WHAT THIS TASK INVOLVES:
An answer that reproduces all the entries exactly is what is needed.

Code change snippets:
────────────────

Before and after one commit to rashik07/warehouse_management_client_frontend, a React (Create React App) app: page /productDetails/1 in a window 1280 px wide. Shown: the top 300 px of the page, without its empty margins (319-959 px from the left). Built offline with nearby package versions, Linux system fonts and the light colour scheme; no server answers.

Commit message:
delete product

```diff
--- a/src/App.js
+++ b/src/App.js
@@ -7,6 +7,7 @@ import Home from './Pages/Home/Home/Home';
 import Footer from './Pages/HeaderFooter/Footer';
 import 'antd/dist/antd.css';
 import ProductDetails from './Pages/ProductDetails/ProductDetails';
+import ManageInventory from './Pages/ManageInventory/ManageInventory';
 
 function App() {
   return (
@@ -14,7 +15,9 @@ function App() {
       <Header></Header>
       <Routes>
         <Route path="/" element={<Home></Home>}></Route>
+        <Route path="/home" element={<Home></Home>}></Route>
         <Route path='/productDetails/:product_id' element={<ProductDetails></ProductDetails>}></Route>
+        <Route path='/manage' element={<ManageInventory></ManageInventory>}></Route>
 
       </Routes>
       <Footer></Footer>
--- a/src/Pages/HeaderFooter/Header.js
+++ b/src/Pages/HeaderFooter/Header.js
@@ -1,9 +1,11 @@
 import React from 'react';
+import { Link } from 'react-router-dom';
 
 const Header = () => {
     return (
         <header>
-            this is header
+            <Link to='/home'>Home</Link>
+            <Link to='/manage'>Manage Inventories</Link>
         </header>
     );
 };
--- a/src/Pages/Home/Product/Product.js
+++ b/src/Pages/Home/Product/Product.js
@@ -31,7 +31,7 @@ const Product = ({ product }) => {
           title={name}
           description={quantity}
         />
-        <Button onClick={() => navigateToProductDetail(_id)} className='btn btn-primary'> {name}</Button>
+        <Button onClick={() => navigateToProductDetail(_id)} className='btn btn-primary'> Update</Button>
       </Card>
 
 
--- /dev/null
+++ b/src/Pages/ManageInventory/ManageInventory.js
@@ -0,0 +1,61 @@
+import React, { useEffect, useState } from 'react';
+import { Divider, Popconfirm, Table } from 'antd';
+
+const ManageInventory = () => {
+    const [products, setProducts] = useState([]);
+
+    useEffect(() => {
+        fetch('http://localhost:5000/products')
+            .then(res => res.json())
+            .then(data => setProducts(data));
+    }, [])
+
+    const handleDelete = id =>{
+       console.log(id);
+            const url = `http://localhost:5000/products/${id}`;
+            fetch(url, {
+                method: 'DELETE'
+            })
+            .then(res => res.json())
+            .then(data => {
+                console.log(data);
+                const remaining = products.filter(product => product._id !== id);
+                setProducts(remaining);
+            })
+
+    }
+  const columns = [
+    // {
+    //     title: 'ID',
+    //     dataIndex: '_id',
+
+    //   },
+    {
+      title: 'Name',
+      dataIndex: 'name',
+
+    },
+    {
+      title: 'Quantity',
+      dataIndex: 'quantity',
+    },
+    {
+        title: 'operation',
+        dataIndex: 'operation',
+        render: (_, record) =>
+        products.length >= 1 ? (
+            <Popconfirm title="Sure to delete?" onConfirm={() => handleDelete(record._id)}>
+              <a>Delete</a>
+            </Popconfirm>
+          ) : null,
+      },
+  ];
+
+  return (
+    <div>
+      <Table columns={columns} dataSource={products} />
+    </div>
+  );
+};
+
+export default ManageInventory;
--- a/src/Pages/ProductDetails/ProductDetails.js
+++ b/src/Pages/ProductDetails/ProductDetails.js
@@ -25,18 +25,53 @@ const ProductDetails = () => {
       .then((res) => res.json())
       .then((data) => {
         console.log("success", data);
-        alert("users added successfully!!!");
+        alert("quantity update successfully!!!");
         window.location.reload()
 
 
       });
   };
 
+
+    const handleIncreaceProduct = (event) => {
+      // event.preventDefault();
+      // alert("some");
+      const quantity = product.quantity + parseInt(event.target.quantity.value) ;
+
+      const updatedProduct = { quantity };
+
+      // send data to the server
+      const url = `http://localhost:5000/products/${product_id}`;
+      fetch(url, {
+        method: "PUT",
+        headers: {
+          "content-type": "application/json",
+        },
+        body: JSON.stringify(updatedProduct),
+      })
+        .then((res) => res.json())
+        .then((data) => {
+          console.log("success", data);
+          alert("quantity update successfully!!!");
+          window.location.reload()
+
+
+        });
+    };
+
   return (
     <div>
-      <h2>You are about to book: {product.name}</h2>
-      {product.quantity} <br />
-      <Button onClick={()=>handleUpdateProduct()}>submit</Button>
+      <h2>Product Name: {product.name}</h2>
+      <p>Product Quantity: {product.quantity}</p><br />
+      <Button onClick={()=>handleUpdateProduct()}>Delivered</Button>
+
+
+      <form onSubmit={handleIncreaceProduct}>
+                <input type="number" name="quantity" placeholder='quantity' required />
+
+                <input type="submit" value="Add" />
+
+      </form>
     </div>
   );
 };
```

────────────────

SOLUTION TO THIS TASK:
Before and after one commit to rashik07/warehouse_management_client_frontend, a React (Create React App) app: page /productDetails/1 in a window 1280 px wide. Shown: the top 300 px of the page, without its empty margins (319-959 px from the left). Built offline with nearby package versions, Linux system fonts and the light colour scheme; no server answers.

Commit message:
delete product

```diff
--- a/src/App.js
+++ b/src/App.js
@@ -7,6 +7,7 @@ import Home from './Pages/Home/Home/Home';
 import Footer from './Pages/HeaderFooter/Footer';
 import 'antd/dist/antd.css';
 import ProductDetails from './Pages/ProductDetails/ProductDetails';
+import ManageInventory from './Pages/ManageInventory/ManageInventory';
 
 function App() {
   return (
@@ -14,7 +15,9 @@ function App() {
       <Header></Header>
       <Routes>
         <Route path="/" element={<Home></Home>}></Route>
+        <Route path="/home" element={<Home></Home>}></Route>
         <Route path='/productDetails/:product_id' element={<ProductDetails></ProductDetails>}></Route>
+        <Route path='/manage' element={<ManageInventory></ManageInventory>}></Route>
 
       </Routes>
       <Footer></Footer>
--- a/src/Pages/HeaderFooter/Header.js
+++ b/src/Pages/HeaderFooter/Header.js
@@ -1,9 +1,11 @@
 import React from 'react';
+import { Link } from 'react-router-dom';
 
 const Header = () => {
     return (
         <header>
-            this is header
+            <Link to='/home'>Home</Link>
+            <Link to='/manage'>Manage Inventories</Link>
         </header>
     );
 };
--- a/src/Pages/Home/Product/Product.js
+++ b/src/Pages/Home/Product/Product.js
@@ -31,7 +31,7 @@ const Product = ({ product }) => {
           title={name}
           description={quantity}
         />
-        <Button onClick={() => navigateToProductDetail(_id)} className='btn btn-primary'> {name}</Button>
+        <Button onClick={() => navigateToProductDetail(_id)} className='btn btn-primary'> Update</Button>
       </Card>
 
 
--- /dev/null
+++ b/src/Pages/ManageInventory/ManageInventory.js
@@ -0,0 +1,61 @@
+import React, { useEffect, useState } from 'react';
+import { Divider, Popconfirm, Table } from 'antd';
+
+const ManageInventory = () => {
+    const [products, setProducts] = useState([]);
+
+    useEffect(() => {
+        fetch('http://localhost:5000/products')
+            .then(res => res.json())
+            .then(data => setProducts(data));
+    }, [])
+
+    const handleDelete = id =>{
+       console.log(id);
+            const url = `http://localhost:5000/products/${id}`;
+            fetch(url, {
+                method: 'DELETE'
+            })
+            .then(res => res.json())
+            .then(data => {
+                console.log(data);
+                const remaining = products.filter(product => product._id !== id);
+                setProducts(remaining);
+            })
+
+    }
+  const columns = [
+    // {
+    //     title: 'ID',
+    //     dataIndex: '_id',
+
+    //   },
+    {
+      title: 'Name',
+      dataIndex: 'name',
+
+    },
+    {
+      title: 'Quantity',
+      dataIndex: 'quantity',
+    },
+    {
+        title: 'operation',
+        dataIndex: 'operation',
+        render: (_, record) =>
+        products.length >= 1 ? (
+            <Popconfirm title="Sure to delete?" onConfirm={() => handleDelete(record._id)}>
+              <a>Delete</a>
+            </Popconfirm>
+          ) : null,
+      },
+  ];
+
+  return (
+    <div>
+      <Table columns={columns} dataSource={products} />
+    </div>
+  );
+};
+
+export default ManageInventory;
--- a/src/Pages/ProductDetails/ProductDetails.js
+++ b/src/Pages/ProductDetails/ProductDetails.js
@@ -25,18 +25,53 @@ const ProductDetails = () => {
       .then((res) => res.json())
       .then((data) => {
         console.log("success", data);
-        alert("users added successfully!!!");
+        alert("quantity update successfully!!!");
         window.location.reload()
 
 
       });
   };
 
+
+    const handleIncreaceProduct = (event) => {
+      // event.preventDefault();
+      // alert("some");
+      const quantity = product.quantity + parseInt(event.target.quantity.value) ;
+
+      const updatedProduct = { quantity };
+
+      // send data to the server
+      const url = `http://localhost:5000/products/${product_id}`;
+      fetch(url, {
+        method: "PUT",
+        headers: {
+          "content-type": "application/json",
+        },
+        body: JSON.stringify(updatedProduct),
+      })
+        .then((res) => res.json())
+        .then((data) => {
+          console.log("success", data);
+          alert("quantity update successfully!!!");
+          window.location.reload()
+
+
+        });
+    };
+
   return (
     <div>
-      <h2>You are about to book: {product.name}</h2>
-      {product.quantity} <br />
-      <Button onClick={()=>handleUpdateProduct()}>submit</Button>
+      <h2>Product Name: {product.name}</h2>
+      <p>Product Quantity: {product.quantity}</p><br />
+      <Button onClick={()=>handleUpdateProduct()}>Delivered</Button>
+
+
+      <form onSubmit={handleIncreaceProduct}>
+                <input type="number" name="quantity" placeholder='quantity' required />
+
+                <input type="submit" value="Add" />
+
+      </form>
     </div>
   );
 };
```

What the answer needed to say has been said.